  • bFGF;
  • artificial skin;
  • collagen–gelatin sponge;
  • scaffold;
  • sustained release;
  • wound healing;
  • diabetic mice

Abstract

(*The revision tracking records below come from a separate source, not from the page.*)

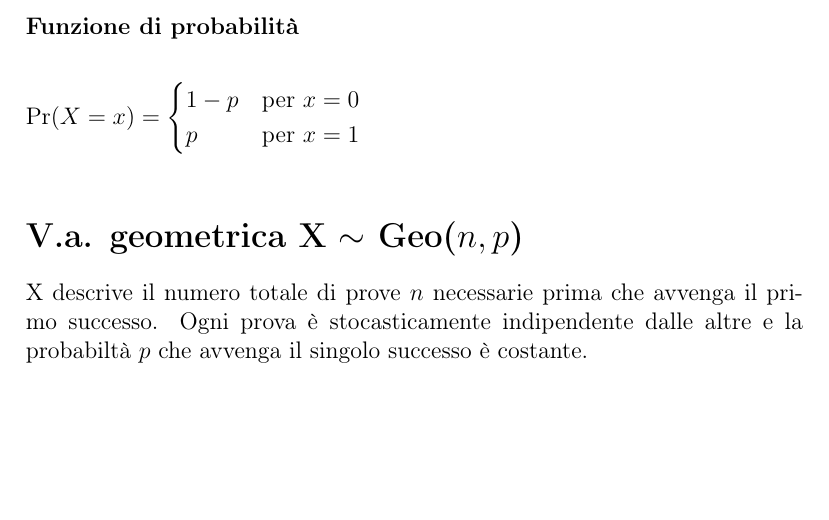
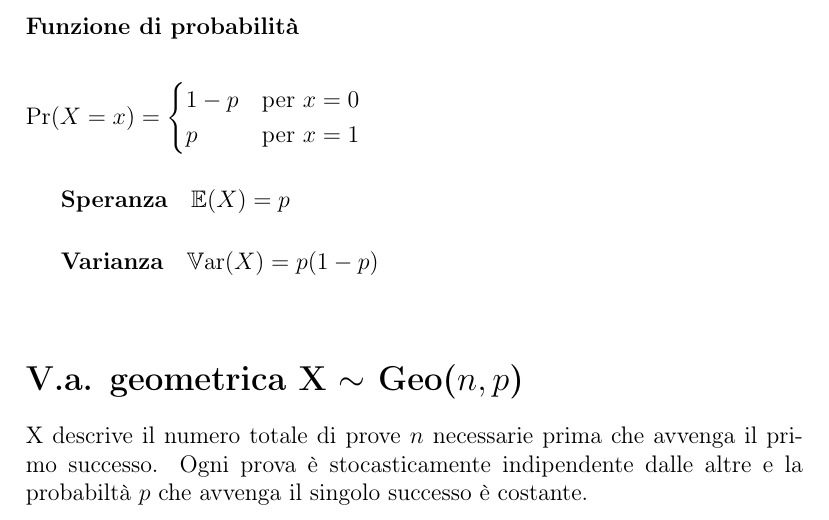
Before and after one commit to FrancescoBozzo/Variabili-aleatorie, a LaTeX document (source/main.tex): part of page 1 of 5, cut so that both start at the same text, the shorter picture padded with empty space. Compiled offline with pdfLaTeX.

```diff
--- a/source/main.tex
+++ b/source/main.tex
@@ -24,6 +24,9 @@
 			p & \text{per } x=1
 		\end{cases}
 	}
+
+	\speranza{p}
+	\varianza{p(1-p)}
 \end{aleatoria}
 
 \begin{aleatoria}{geometrica}{Geo(\(n, p\))}
```
Also changed, not shown: source/main.pdf.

The objective of this study was to evaluate the ability of a scaffold, collagen–gelatin sponge (CGS), to release basic fibroblast growth factor (bFGF) in a sustained manner, using a pressure-induced decubitus ulcer model involving genetically diabetic mice. We confirmed that CGSs impregnated with a bFGF concentration of up to 50 µg/cm2 were able to sustain the release of bFGF throughout their biodegradation. We prepared decubitus ulcers on diabetic mice. After debriding the ulcers, we implanted CGSs (diameter 8 mm) impregnated with normal saline solution (NSS) or bFGF solution (7, 14, 28 or 50 µg/cm2). At 1 and 2 weeks after implantation, the mice were sacrificed and tissue specimens were obtained. The wound area, neoepithelium length and numbers and total area of newly formed capillaries were evaluated. The CGSs impregnated with NSS became infected and degraded, whereas the CGSs impregnated with 7 or 14 µg/cm2 bFGF displayed accelerated dermis-like tissue formation and the CGSs impregnated with 14 µg/cm2 bFGF produced significant improvements in the remaining wound area, neoepithelium length and numbers and total area of newly formed capillaries compared with the NSS group. No significant difference was observed between the NSS and 50 µg/cm2 bFGF groups. CGSs impregnated with 7–14 µg/cm2 bFGF accelerated wound healing, and an excess amount of bFGF did not increase the wound-healing efficacy of the CGSs. Our CGS is a scaffold that can release positively charged growth factors such as bFGF in a sustained manner and shows promise as a scaffold for skin regeneration. Copyright © 2012 John Wiley & Sons, Ltd.